- Find the right mix between strategic and financial returns. Investing purely for strategic returns is extremely vulnerable to negative outcomes. Investing entirely for financial returns will not address immediate corporate needs. It is crucial that the venture investment function be built with the right mix in mind, and with a healthy portion of capital dedicated to purely financial returns untethered from the constraints of what the bank needs or wants, while at the same time dedicating capital to startups that overwhelmingly fit a strategic goal. Strategic investments will be made in some Horizon 2 and many Horizon 3 startups that by definition may be less mature. Financial investments will be made in some Horizon 2 and many Horizon 1 startups that by definition need to be more mature.
- Substance over form for startup engagement. Interacting with startups or third parties for a specific project is of paramount importance. However, paper milestones (such as a proof of concept) should not give false comfort that a prospective investment satisfies a strategic and/or financial hurdle. A PoC may be necessary but it is not a sufficient condition for investment.
- An incumbent needs to bring something special to the table when interacting with a startup.Simply digesting the startup’s value proposition leads directly to a vendor/client relationship that should be avoided at all costs. Vendors are fine but they are not strategic. Too many incumbents chase vendor solutions instead of strategic engagements. In other words, very few incumbents are investing in Horizon 3 startups. Many are easily seduced into Horizon 1 startup investments that could just as easily be vendor relationships. As such, careful examination of what the startup needs and how the startup’s platform or technology can be enhanced (e.g., with data or subject matter expertise) to produce something different or superior is the key to delivering real and sustainable returns. Hence, my comments above on the meaninglessness of proof of concepts as a strategic relationship. Strategic investments do not require a PoC, particularly Horizon 2 or 3.

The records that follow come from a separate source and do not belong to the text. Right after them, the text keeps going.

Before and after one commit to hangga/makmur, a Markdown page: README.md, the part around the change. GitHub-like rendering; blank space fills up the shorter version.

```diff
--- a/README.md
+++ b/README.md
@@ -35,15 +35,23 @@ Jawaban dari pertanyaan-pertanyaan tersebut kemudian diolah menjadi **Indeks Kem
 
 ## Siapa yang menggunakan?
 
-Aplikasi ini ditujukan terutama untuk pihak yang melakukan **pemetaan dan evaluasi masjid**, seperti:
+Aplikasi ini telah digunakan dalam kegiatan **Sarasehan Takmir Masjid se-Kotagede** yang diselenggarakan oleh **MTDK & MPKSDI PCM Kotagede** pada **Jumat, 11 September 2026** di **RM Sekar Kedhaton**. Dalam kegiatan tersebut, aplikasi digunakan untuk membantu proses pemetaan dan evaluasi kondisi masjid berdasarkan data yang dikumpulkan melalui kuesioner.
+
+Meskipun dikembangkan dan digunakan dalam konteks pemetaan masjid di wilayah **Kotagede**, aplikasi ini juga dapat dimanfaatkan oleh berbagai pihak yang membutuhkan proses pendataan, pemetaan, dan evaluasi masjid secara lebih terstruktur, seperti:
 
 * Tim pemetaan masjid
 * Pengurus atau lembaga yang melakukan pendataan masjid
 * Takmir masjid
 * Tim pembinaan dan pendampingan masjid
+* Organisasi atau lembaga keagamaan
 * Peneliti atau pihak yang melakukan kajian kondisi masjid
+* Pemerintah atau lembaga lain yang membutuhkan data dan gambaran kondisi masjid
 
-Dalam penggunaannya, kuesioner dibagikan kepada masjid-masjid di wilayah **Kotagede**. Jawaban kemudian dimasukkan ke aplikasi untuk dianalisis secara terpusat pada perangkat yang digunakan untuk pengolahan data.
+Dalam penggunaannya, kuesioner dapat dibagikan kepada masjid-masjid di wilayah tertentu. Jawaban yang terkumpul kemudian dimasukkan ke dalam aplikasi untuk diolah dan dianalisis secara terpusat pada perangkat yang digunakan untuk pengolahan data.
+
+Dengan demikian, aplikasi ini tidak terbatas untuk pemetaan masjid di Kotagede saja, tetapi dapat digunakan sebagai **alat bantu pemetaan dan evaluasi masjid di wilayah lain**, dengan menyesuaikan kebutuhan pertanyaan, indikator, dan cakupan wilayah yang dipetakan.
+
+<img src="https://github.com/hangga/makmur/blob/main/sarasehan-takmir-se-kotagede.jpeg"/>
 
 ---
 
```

- Strategic and financial returns require a practical risk-taking ethos.In general, bank employees are in the business of managing risk while innovation is all about taking risks. These approaches are at odds with one another. A healthy risk appetite in the context of a balanced organizational structure is of great importance.
- Innovation inputs require a holistic approach and innovation outputs should be treated holistically. By that I mean that innovation is not only about adopting new technologies, or designing a new work-flow. It is about integrating customer needs and business models and employees in a systemic manner (see Horizon 3 ideas). Further, much like with Amazon where innovation for the core business leads to new businesses that were not initially foreseen, applying new technologies to existing banking business groups or processes may lead to broader use cases – for example, a new risk management framework powered by AI for internal uses may be also useful for the bank’s corporate customers.
These are but a few thoughts and lessons I gathered along the way and built in a non-exhaustive way — my own roadmap of innovation and venture investing ideas so to speak. These thoughts are clearly not exhaustive, and will clearly evolve and expand as my venture journey continues. As referenced in my prior post, I will be back to you with some detailed news on my next project in the next several weeks.